If you were planning to get married this year, life is hitting you both hard with a lesson many of us didn’t get until kids came into the picture: your ability to survive together is completely linked to your ability to adapt while maintaining open and honest lines of communication.
Now more than ever, young couples in particular need to seriously discuss what is most important to them. Is the big wedding really necessary? How realistic is it that people will want to travel to a destination wedding overseas any time soon? Where can you make budget cuts to preserve your financial resources, or minimize the costs for your families?

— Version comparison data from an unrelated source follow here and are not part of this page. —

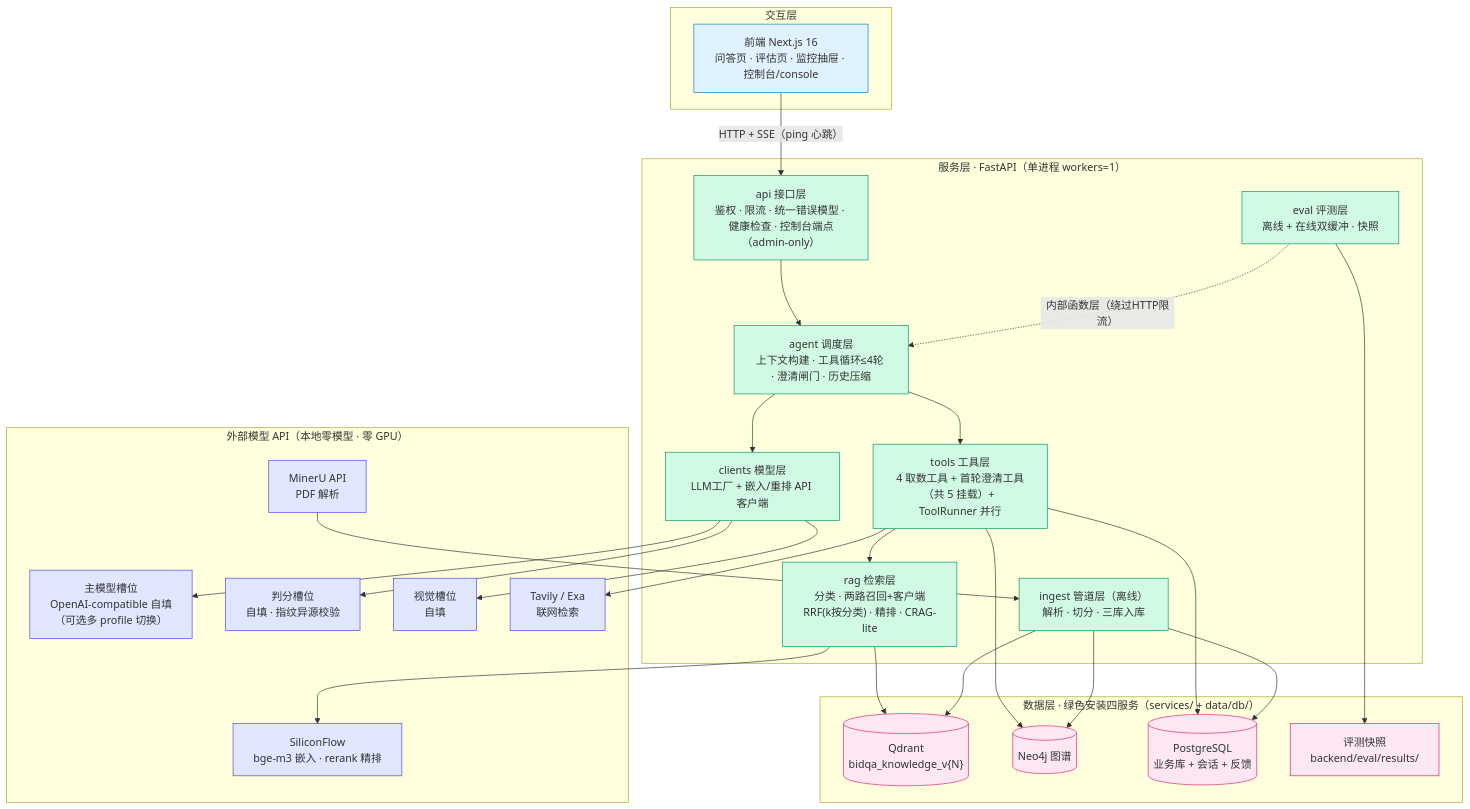
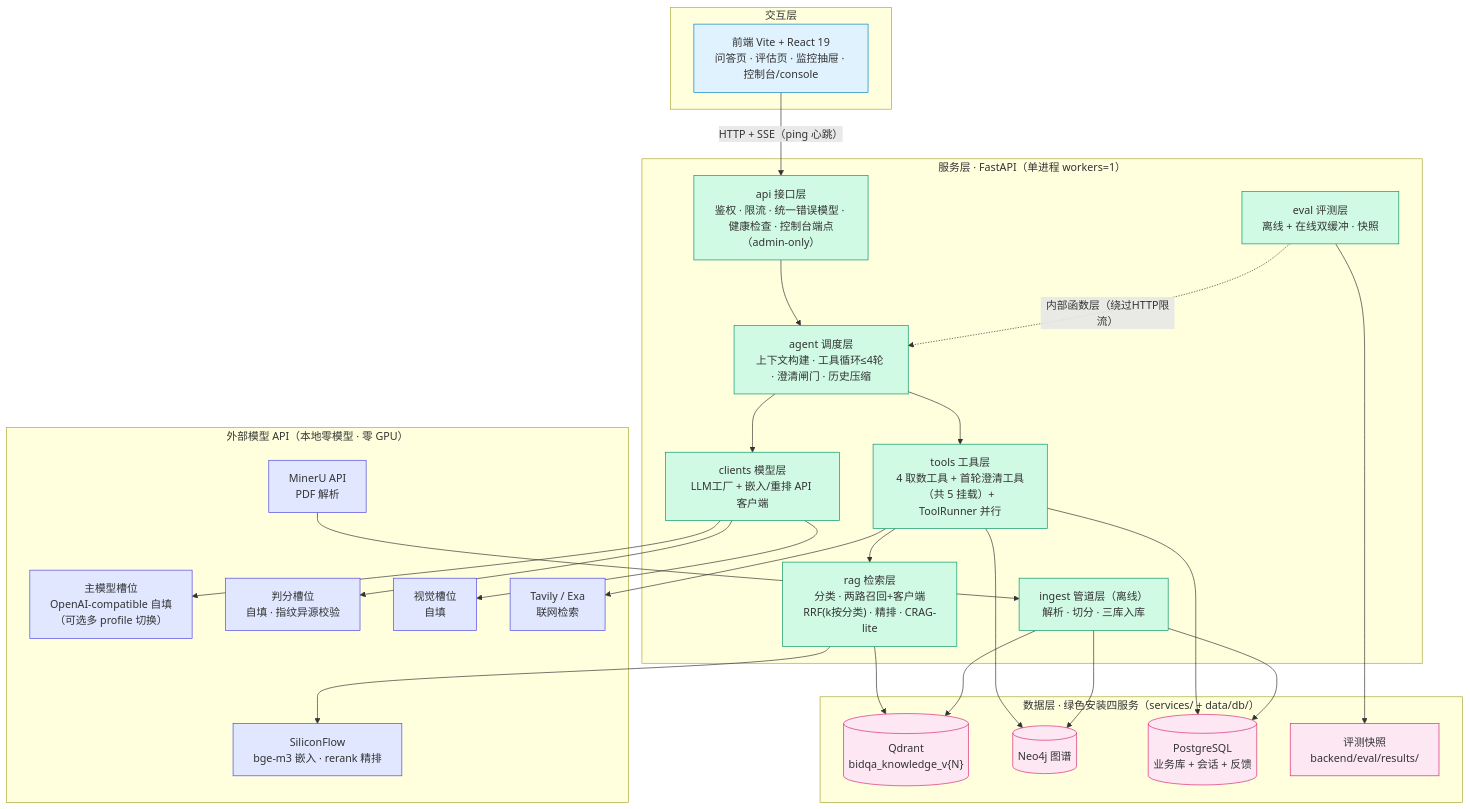
Before and after one commit to moonqianqiu/bidding-qa-system: the first of 4 diagrams in docs/04_项目结构流程图.md, drawn with Mermaid. The commit also changed other lines of this file and 23 other files, not shown here.

Commit message:
feat(ui): 前端迁移 Vite + React 19（5 路由/router/proxy/Tailwind4，功能零变化）

````diff
--- a/docs/04_项目结构流程图.md
+++ b/docs/04_项目结构流程图.md
@@ -15,61 +15,61 @@
 ```mermaid
 flowchart TB
   subgraph FE["交互层"]
-    FE1["前端 Next.js 16<br/>问答页 · 评估页 · 监控抽屉 · 控制台/console"]
+    FE1["前端 Vite + React 19<br/>问答页 · 评估页 · 监控抽屉 · 控制台/console"]
   end
 
   subgraph SVC["服务层 · FastAPI（单进程 workers=1）"]
     API["api 接口层<br/>鉴权 · 限流 · 统一错误模型 · 健康检查 · 控制台端点（admin-only）"]
     AG["agent 调度层<br/>上下文构建 · 工具循环≤4轮 · 澄清闸门 · 历史压缩"]
     TL["tools 工具层<br/>4 取数工具 + 首轮澄清工具（共 5 挂载）+ ToolRunner 并行"]
     RAG["rag 检索层<br/>分类 · 两路召回+客户端RRF(k按分类) · 精排 · CRAG-lite"]
     EV["eval 评测层<br/>离线 + 在线双缓冲 · 快照"]
     CL["clients 模型层<br/>LLM工厂 + 嵌入/重排 API 客户端"]
     ING["ingest 管道层（离线）<br/>解析 · 切分 · 三库入库"]
   end
 
   subgraph DATA["数据层 · 绿色安装四服务（services/ + data/db/）"]
     QD[("Qdrant<br/>bidqa_knowledge_v{N}")]
     NEO[("Neo4j 图谱")]
     PG[("PostgreSQL<br/>业务库 + 会话 + 反馈")]
     SN["评测快照<br/>backend/eval/results/"]
   end
 
   subgraph EXT["外部模型 API（本地零模型 · 零 GPU）"]
     DS["主模型槽位<br/>OpenAI-compatible 自填<br/>（可选多 profile 切换）"]
     GLM["判分槽位<br/>自填 · 指纹异源校验"]
     VIS["视觉槽位<br/>自填"]
     SF["SiliconFlow<br/>bge-m3 嵌入 · rerank 精排"]
     MU["MinerU API<br/>PDF 解析"]
     WEB["Tavily / Exa<br/>联网检索"]
   end
 
   FE1 -->|"HTTP + SSE（ping 心跳）"| API
   API --> AG
   AG --> TL
   AG --> CL
   TL --> RAG
   TL --> NEO
   TL --> PG
   TL --> WEB
   RAG --> QD
   RAG --> SF
   CL --> DS
   CL --> GLM
   CL --> VIS
   EV -.->|"内部函数层（绕过HTTP限流）"| AG
   EV --> SN
   ING --> QD
   ING --> NEO
   ING --> PG
   MU --> ING
 
   classDef fe fill:#e0f2fe,stroke:#0284c7;
   classDef svc fill:#d1fae5,stroke:#059669;
   classDef data fill:#fce7f3,stroke:#db2777;
   classDef ext fill:#e0e7ff,stroke:#4f46e5;
   class FE1 fe;
   class API,AG,TL,RAG,EV,CL,ING svc;
   class QD,NEO,PG,SN data;
   class DS,GLM,VIS,SF,MU,WEB ext;
 ```
````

Money talks are tough, but they are necessary. Your legal union has significant consequences that really should not be taken lightly. Your combined earning power and borrowing power may be completely different tomorrow compared to yesterday. While it may be unpleasant to discuss, you need to get on the same page about how you feel about spending vs. savings, as well as issues that might not currently exist but could pop up in the future, such as separate property interests, debt, business interests, intellectual property rights or potential family gifts and inheritances.
Once you feel you have made sufficient progress on these talks, you need to put pen to paper. In this case, what I mean is not a one page term sheet that you both sign over drinks. What I am seriously asking you to consider is retaining attorneys to draft and review a multiple-paged contract, which clearly lays out your respective rights and obligations with respect to both property and any spousal support claims.
A prenup may not be romantic, but then again either was that first time you had to talk about past partners, STDs and birth control with your partner, yet somehow you made it through to this point, right? Let prudence prevail here, and while you have some time together to think through various contingency plans for your wedding, take a moment to also secure that happily ever after in the event life has a couple of more surprises in store for you.
By Regina A. DeMeo